What the task requires
No record may be left out; print them all verbatim.

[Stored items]
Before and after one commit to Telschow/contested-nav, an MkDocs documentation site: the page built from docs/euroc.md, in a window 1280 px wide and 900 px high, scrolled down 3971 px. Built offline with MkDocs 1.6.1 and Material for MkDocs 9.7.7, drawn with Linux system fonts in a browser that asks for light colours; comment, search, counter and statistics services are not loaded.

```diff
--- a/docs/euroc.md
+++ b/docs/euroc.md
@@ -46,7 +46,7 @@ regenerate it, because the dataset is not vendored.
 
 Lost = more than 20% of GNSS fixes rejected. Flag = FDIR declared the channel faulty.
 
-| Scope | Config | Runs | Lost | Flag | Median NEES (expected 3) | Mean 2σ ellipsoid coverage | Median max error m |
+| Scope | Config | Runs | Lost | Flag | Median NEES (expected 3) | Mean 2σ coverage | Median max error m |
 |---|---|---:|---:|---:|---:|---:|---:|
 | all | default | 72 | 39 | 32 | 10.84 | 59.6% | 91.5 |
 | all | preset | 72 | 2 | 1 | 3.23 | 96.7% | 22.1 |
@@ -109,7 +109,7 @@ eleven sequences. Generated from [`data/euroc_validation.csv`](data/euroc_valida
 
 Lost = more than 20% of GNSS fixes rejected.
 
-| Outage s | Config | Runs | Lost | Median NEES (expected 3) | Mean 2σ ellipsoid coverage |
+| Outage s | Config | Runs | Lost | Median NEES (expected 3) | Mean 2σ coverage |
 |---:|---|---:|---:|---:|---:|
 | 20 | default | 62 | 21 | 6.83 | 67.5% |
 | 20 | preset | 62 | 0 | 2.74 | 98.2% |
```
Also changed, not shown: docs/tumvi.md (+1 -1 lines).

Answer space
Before and after one commit to Telschow/contested-nav, an MkDocs documentation site: the page built from docs/euroc.md, in a window 1280 px wide and 900 px high, scrolled down 3971 px. Built offline with MkDocs 1.6.1 and Material for MkDocs 9.7.7, drawn with Linux system fonts in a browser that asks for light colours; comment, search, counter and statistics services are not loaded.

```diff
--- a/docs/euroc.md
+++ b/docs/euroc.md
@@ -46,7 +46,7 @@ regenerate it, because the dataset is not vendored.
 
 Lost = more than 20% of GNSS fixes rejected. Flag = FDIR declared the channel faulty.
 
-| Scope | Config | Runs | Lost | Flag | Median NEES (expected 3) | Mean 2σ ellipsoid coverage | Median max error m |
+| Scope | Config | Runs | Lost | Flag | Median NEES (expected 3) | Mean 2σ coverage | Median max error m |
 |---|---|---:|---:|---:|---:|---:|---:|
 | all | default | 72 | 39 | 32 | 10.84 | 59.6% | 91.5 |
 | all | preset | 72 | 2 | 1 | 3.23 | 96.7% | 22.1 |
@@ -109,7 +109,7 @@ eleven sequences. Generated from [`data/euroc_validation.csv`](data/euroc_valida
 
 Lost = more than 20% of GNSS fixes rejected.
 
-| Outage s | Config | Runs | Lost | Median NEES (expected 3) | Mean 2σ ellipsoid coverage |
+| Outage s | Config | Runs | Lost | Median NEES (expected 3) | Mean 2σ coverage |
 |---:|---|---:|---:|---:|---:|
 | 20 | default | 62 | 21 | 6.83 | 67.5% |
 | 20 | preset | 62 | 0 | 2.74 | 98.2% |
```
Also changed, not shown: docs/tumvi.md (+1 -1 lines).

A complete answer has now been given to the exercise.